Recorded data
------------------------------------------------------------
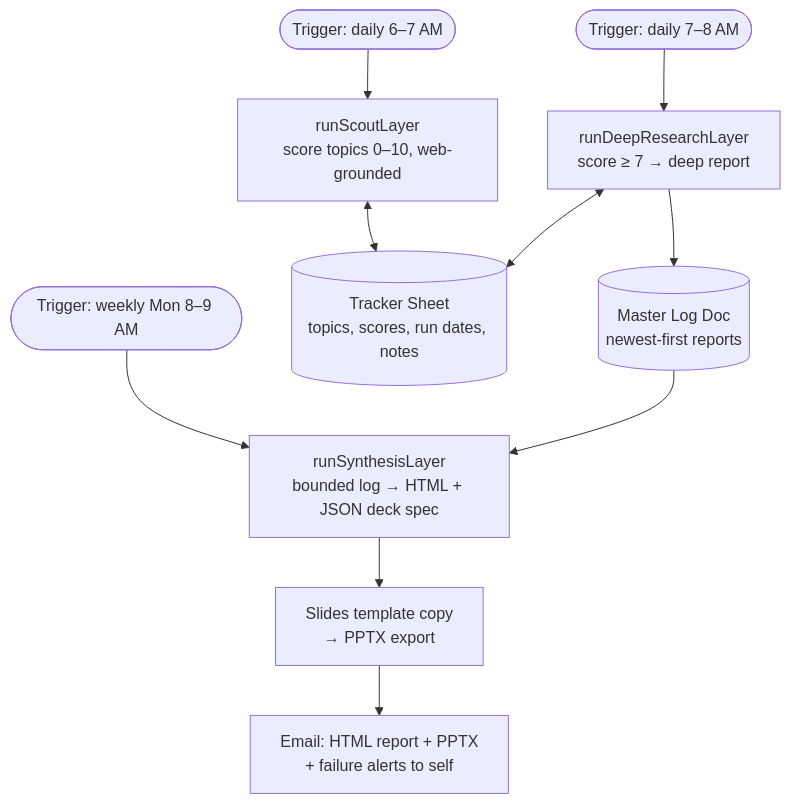
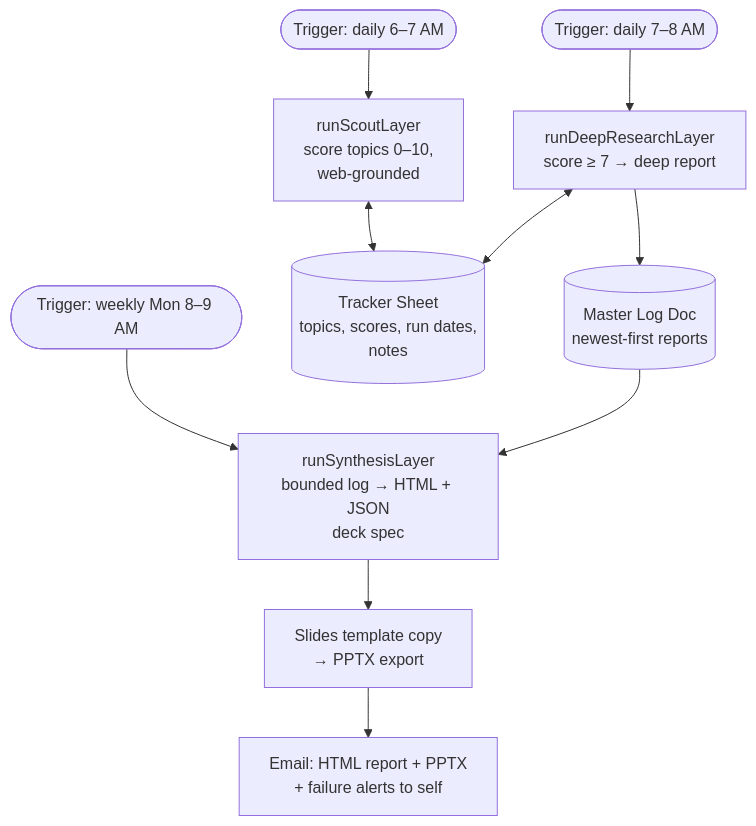
Before and after one commit to Zestraxz/CH-Google: the second of 2 diagrams in README.md, drawn with Mermaid. The commit also changed other lines of this file, not shown here.

Commit message:
fix(readme): mermaid diagrams sized for the GitHub column (L-028)
GitHub scales any Mermaid diagram wider than its ~890px README column down to
fit, so an over-wide diagram renders correct and unreadable. Local mermaid-cli
renders full size, so the authoring check passes and the defect ships - PC1
found this on its estate (8 of 12) and asked PC2 to measure rather than assume.

Measured with mermaid-cli, viewBox width read per diagram. This repo's
diagram(s) rebuilt: LR chains flipped to TD where measurement showed it helped,
emoji stripped from node labels (GitHub under-measures emoji width and clips
the box at any size), long labels wrapped. Every node and edge preserved.

Verified by re-extracting from this committed README and re-rendering, not from
the working copy - a fix measured only in scratch is not a fix.

````diff
--- a/README.md
+++ b/README.md
@@ -80,19 +80,19 @@
 ```mermaid
 flowchart TB
     T1([Trigger: daily 6–7 AM])
     T2([Trigger: daily 7–8 AM])
     T3([Trigger: weekly Mon 8–9 AM])
-    Scout[runScoutLayer<br/>score topics 0–10, web-grounded]
+    Scout[runScoutLayer<br/>score topics 0–10,<br/>web-grounded]
     Research[runDeepResearchLayer<br/>score ≥ 7 → deep report]
-    Synth[runSynthesisLayer<br/>bounded log → HTML + JSON deck spec]
-    Tracker[(Tracker Sheet<br/>topics, scores, run dates, notes)]
+    Synth[runSynthesisLayer<br/>bounded log → HTML + JSON<br/>deck spec]
+    Tracker[(Tracker Sheet<br/>topics, scores, run dates,<br/>notes)]
     Log[(Master Log Doc<br/>newest-first reports)]
     Slides[Slides template copy<br/>→ PPTX export]
     Mail[Email: HTML report + PPTX<br/>+ failure alerts to self]
 
     T1 --> Scout <--> Tracker
     T2 --> Research --> Log
     Research <--> Tracker
     T3 --> Synth
     Log --> Synth --> Slides --> Mail
 ```
````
------------------------------------------------------------
_Instructions for the task_
Repeat exactly the lines starting at the line with "run dates, notes)]" and ending with the final line of the entries. Include nothing else.

_Written answer_
-    Tracker[(Tracker Sheet<br/>topics, scores, run dates, notes)]
+    Synth[runSynthesisLayer<br/>bounded log → HTML + JSON<br/>deck spec]
+    Tracker[(Tracker Sheet<br/>topics, scores, run dates,<br/>notes)]
     Log[(Master Log Doc<br/>newest-first reports)]
     Slides[Slides template copy<br/>→ PPTX export]
     Mail[Email: HTML report + PPTX<br/>+ failure alerts to self]
 
     T1 --> Scout <--> Tracker
     T2 --> Research --> Log
     Research <--> Tracker
     T3 --> Synth
     Log --> Synth --> Slides --> Mail
 ```
````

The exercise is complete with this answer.